Stored data
###
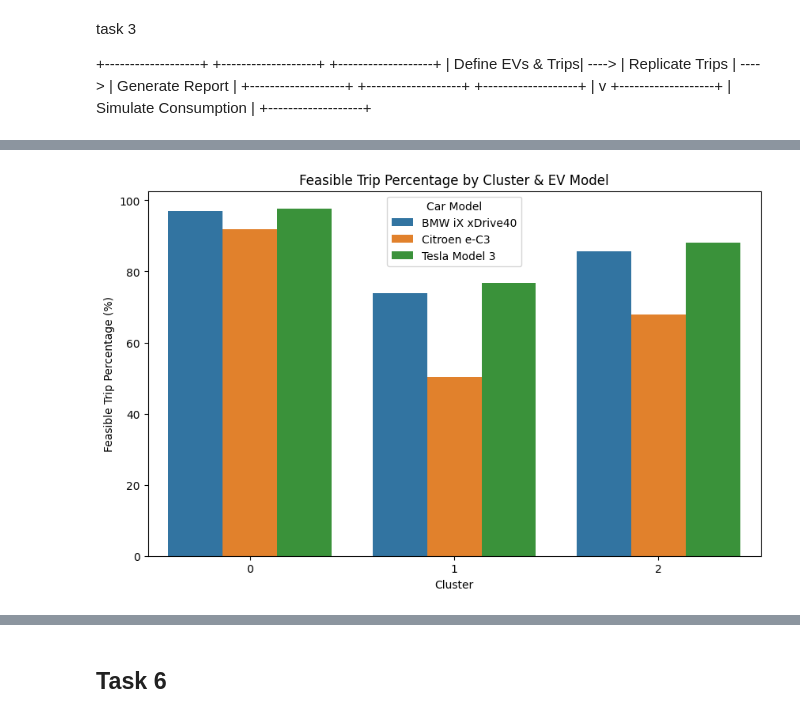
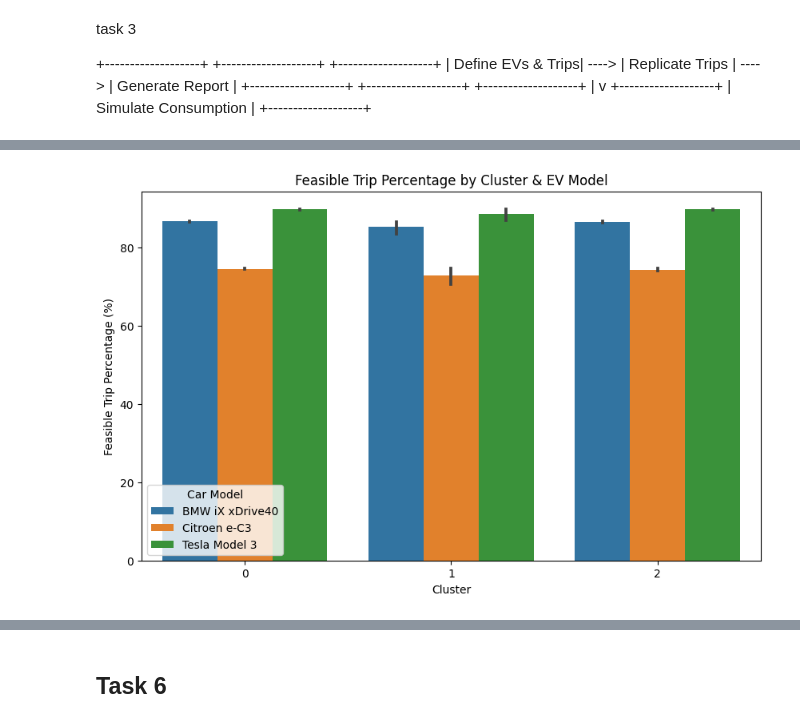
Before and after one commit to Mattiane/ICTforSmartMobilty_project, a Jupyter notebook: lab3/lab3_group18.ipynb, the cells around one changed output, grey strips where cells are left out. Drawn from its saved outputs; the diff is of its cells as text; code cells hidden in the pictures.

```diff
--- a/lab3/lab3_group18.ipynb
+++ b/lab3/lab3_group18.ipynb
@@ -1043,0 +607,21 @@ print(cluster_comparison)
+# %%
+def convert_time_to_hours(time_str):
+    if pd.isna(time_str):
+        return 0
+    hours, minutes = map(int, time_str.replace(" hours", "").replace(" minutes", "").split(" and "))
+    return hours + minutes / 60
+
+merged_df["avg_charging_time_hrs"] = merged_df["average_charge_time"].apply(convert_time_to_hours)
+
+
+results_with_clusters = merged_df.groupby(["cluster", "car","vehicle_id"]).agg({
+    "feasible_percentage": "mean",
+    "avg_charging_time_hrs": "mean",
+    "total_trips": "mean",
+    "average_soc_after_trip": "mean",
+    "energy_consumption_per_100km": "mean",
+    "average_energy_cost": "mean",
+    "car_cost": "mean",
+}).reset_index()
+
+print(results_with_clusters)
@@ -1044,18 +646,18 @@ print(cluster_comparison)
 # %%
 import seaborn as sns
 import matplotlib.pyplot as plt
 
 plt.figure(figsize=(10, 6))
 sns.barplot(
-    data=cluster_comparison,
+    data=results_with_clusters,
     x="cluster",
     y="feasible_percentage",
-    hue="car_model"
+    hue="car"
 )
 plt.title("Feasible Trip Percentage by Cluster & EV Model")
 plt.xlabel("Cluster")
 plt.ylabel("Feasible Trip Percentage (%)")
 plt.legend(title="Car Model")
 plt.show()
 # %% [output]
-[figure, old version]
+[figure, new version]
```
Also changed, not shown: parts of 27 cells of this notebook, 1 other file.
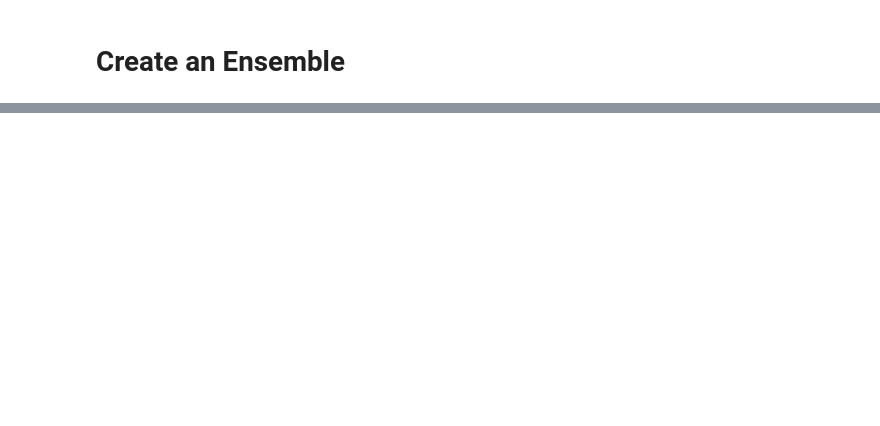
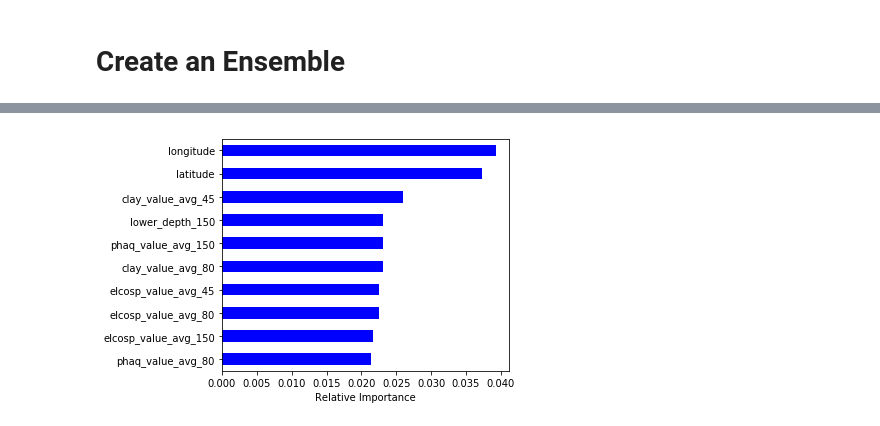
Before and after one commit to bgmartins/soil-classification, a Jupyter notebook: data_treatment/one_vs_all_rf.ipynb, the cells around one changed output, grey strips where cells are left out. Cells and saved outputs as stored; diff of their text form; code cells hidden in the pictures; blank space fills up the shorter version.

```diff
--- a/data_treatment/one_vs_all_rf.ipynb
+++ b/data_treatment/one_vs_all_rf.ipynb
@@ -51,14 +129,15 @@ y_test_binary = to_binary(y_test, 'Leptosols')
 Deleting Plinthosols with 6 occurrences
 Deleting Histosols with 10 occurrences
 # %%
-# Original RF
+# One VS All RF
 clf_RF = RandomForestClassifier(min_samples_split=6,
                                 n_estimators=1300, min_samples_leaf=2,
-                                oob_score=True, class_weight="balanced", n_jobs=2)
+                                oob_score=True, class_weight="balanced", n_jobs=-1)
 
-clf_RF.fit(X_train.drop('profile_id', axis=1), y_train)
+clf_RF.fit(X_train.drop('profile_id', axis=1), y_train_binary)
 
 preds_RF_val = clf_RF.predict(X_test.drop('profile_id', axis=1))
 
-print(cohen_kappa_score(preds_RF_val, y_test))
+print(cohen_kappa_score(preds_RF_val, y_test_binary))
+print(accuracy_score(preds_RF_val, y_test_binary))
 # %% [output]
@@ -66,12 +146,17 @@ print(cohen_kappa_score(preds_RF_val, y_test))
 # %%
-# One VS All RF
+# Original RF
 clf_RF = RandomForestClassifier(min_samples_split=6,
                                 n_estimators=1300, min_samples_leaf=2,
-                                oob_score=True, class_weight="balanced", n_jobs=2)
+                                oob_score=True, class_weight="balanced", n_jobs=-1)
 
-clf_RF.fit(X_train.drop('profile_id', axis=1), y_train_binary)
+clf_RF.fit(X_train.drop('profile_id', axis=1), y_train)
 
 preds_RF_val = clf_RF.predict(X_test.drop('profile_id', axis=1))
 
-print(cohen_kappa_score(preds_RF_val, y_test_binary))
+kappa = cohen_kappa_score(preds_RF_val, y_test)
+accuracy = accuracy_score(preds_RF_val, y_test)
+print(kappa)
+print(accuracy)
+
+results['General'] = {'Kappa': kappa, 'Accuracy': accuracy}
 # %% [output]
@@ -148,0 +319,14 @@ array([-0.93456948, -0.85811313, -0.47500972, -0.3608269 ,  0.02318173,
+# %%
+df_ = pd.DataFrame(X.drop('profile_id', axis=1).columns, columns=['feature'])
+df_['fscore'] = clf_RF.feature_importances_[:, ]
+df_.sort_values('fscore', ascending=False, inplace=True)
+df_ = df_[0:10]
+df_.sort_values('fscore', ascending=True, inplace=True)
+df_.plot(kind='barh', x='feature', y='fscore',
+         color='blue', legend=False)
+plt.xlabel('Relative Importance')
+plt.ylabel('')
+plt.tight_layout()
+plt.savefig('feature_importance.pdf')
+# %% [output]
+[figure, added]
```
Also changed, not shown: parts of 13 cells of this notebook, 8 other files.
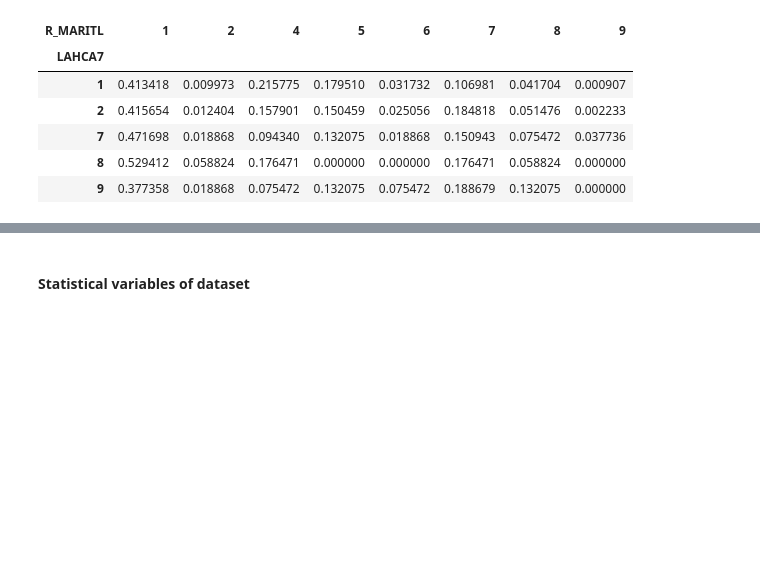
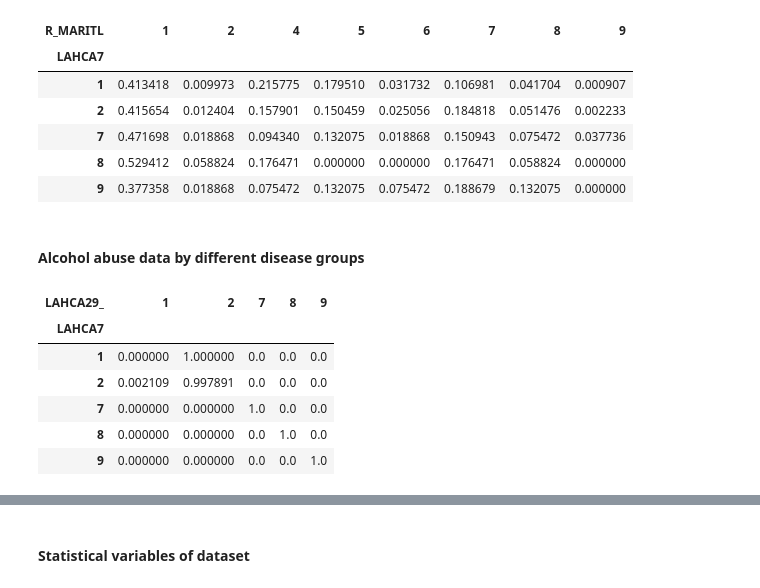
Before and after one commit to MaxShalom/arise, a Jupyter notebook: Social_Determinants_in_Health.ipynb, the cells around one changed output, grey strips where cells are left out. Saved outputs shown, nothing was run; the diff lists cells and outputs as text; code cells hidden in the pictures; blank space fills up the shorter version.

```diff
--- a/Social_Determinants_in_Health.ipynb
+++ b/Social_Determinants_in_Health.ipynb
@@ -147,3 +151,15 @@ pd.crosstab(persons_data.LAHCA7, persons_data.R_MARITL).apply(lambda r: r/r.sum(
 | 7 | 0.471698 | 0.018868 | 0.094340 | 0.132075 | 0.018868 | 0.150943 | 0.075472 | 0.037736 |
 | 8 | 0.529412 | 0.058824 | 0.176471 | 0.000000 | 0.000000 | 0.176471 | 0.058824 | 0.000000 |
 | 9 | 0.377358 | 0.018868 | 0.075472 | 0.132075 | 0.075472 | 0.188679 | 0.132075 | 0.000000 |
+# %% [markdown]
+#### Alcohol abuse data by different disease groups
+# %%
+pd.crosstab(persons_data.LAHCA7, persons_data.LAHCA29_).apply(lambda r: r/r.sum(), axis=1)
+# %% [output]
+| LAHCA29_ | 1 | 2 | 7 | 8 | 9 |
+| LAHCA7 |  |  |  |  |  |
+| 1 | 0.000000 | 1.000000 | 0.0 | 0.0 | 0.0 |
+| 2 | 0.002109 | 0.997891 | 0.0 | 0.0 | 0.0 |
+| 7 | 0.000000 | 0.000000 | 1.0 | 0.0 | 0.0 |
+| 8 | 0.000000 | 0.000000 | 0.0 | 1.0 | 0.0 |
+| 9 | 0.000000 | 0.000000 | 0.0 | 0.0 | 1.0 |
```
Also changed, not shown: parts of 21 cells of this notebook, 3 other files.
###
Looking at the records, how many of the lines contain the string "this"? Only the number should be given.

3